B.C. Teachers’ Federation President Jim Iker  on Wednesday night announced that teachers had “voted overwhelmingly to back the call for binding arbitration that would see an end to the strike and open schools,” but as expected, Education Minister Peter Fassbender rejected the vote, saying that only negotiations are acceptable to the government.

As many as 30,490 teachers – 99.4% – out of a total of 30,699 voted yes for binding arbitration.

Iker said: “[Thursday] morning, custodial staff could be pulling chairs off desks and teachers could be setting up their classrooms.

“School counsellors could be finalizing time tables.

“Teachers could be powering up the smartboards.

“Classes could start this week. Children could be learning.

“Unfortunately tonight, there is a single group of people standing in the way of schools opening their doors tomorrow.

“The BC Liberal government’s refusal to accept binding arbitration is now the only reason children won’t be back in class.

“Every single one of those MLAs must ask themselves what is the real reason they are keeping schools closed.

“Their refusal is certainly not in the best interests of students or the province.

“Binding arbitration is a fair, workable, and pragmatic plan to open schools and get children back into classrooms with their teachers.

“It is a standard labour relations practice that allows an independent third party to assess the proposals from both sides and implement a fair settlement.

“We know the government has rejected the idea, but they are the only ones.

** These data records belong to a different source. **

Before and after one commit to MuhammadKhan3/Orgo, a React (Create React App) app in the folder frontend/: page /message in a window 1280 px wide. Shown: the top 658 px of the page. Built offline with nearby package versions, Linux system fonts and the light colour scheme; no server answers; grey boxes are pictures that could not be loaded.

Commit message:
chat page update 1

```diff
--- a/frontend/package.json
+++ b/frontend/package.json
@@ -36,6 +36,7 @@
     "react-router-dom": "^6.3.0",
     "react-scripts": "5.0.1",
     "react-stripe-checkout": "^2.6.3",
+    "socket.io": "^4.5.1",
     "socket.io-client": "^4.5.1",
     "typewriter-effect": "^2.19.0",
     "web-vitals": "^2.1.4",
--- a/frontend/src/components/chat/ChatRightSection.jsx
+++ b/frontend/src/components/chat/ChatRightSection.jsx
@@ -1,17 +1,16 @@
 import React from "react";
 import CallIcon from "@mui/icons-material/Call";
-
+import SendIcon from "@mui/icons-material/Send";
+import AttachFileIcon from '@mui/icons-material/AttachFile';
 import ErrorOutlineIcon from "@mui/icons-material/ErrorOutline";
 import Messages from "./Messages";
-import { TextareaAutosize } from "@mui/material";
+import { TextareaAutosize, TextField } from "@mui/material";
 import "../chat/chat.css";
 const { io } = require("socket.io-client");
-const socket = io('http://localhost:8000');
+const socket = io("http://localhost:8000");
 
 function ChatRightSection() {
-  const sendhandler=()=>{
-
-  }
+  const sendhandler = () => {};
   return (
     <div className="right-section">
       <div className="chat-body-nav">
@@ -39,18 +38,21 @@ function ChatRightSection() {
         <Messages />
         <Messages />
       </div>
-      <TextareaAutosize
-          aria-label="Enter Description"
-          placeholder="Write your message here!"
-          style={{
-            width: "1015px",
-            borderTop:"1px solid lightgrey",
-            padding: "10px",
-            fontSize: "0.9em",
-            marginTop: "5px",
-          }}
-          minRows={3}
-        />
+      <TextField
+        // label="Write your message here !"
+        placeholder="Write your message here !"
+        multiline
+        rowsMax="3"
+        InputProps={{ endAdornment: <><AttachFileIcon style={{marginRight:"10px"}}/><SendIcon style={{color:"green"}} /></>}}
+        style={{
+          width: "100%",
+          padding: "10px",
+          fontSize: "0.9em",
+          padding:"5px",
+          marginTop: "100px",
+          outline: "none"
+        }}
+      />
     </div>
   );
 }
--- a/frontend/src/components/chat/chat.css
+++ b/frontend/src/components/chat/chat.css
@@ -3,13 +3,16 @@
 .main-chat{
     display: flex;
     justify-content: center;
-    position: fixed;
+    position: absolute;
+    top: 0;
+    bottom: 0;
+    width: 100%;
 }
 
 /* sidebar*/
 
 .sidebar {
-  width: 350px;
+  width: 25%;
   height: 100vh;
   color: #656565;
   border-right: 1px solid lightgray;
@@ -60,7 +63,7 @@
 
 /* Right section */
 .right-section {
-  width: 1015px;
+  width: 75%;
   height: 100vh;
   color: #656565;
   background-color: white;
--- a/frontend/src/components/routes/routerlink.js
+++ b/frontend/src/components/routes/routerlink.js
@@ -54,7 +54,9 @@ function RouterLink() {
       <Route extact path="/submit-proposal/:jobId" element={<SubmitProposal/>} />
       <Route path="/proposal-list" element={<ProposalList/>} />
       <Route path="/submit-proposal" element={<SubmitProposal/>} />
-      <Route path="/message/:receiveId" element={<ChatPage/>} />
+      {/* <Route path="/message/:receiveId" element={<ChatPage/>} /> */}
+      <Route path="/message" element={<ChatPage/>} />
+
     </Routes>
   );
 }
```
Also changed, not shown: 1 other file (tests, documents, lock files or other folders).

“Teachers, students, parents, mayors, school boards, legal experts, union leaders, editorial boards – British Columbians across the province have called for binding arbitration.

“This government is alone in its stance.

“BC Teachers have led the way for 18 months proposing solutions and moving negotiations forward.

“This government has said no to arbitration, has tried to stall and block mediation, and has not moved on any monetary proposals in negotiations since June. Not one new dollar to deal with the learning needs of our students.

“If we are going to get a deal and get schools open, the government must show some good faith.

“Arbitrate, mediate, or negotiate. It’s time to put public education first.

“Drop E80, stop trying to protect yourself from the courts, and let’s work together to reach a fair deal that improves funding for schools and support for all our students.”


FASSBENDER released the following statement on Wednesday night:

“The results of this vote were widely expected and understandable.

“We know BC teachers want schools re-opened.  That is a goal we all share.

“As we have consistently made clear, binding arbitration would lead to unacceptable tax increases in this case. That’s because the two sides remain too far apart on wages and benefits.

“The best way to resolve this labour dispute remains at the negotiating table.

“I will continue to call on the BCTF to suspend this strike and get into the affordability zone, just like 150,000 other hard-working women and men in the public sector who have settled this year.”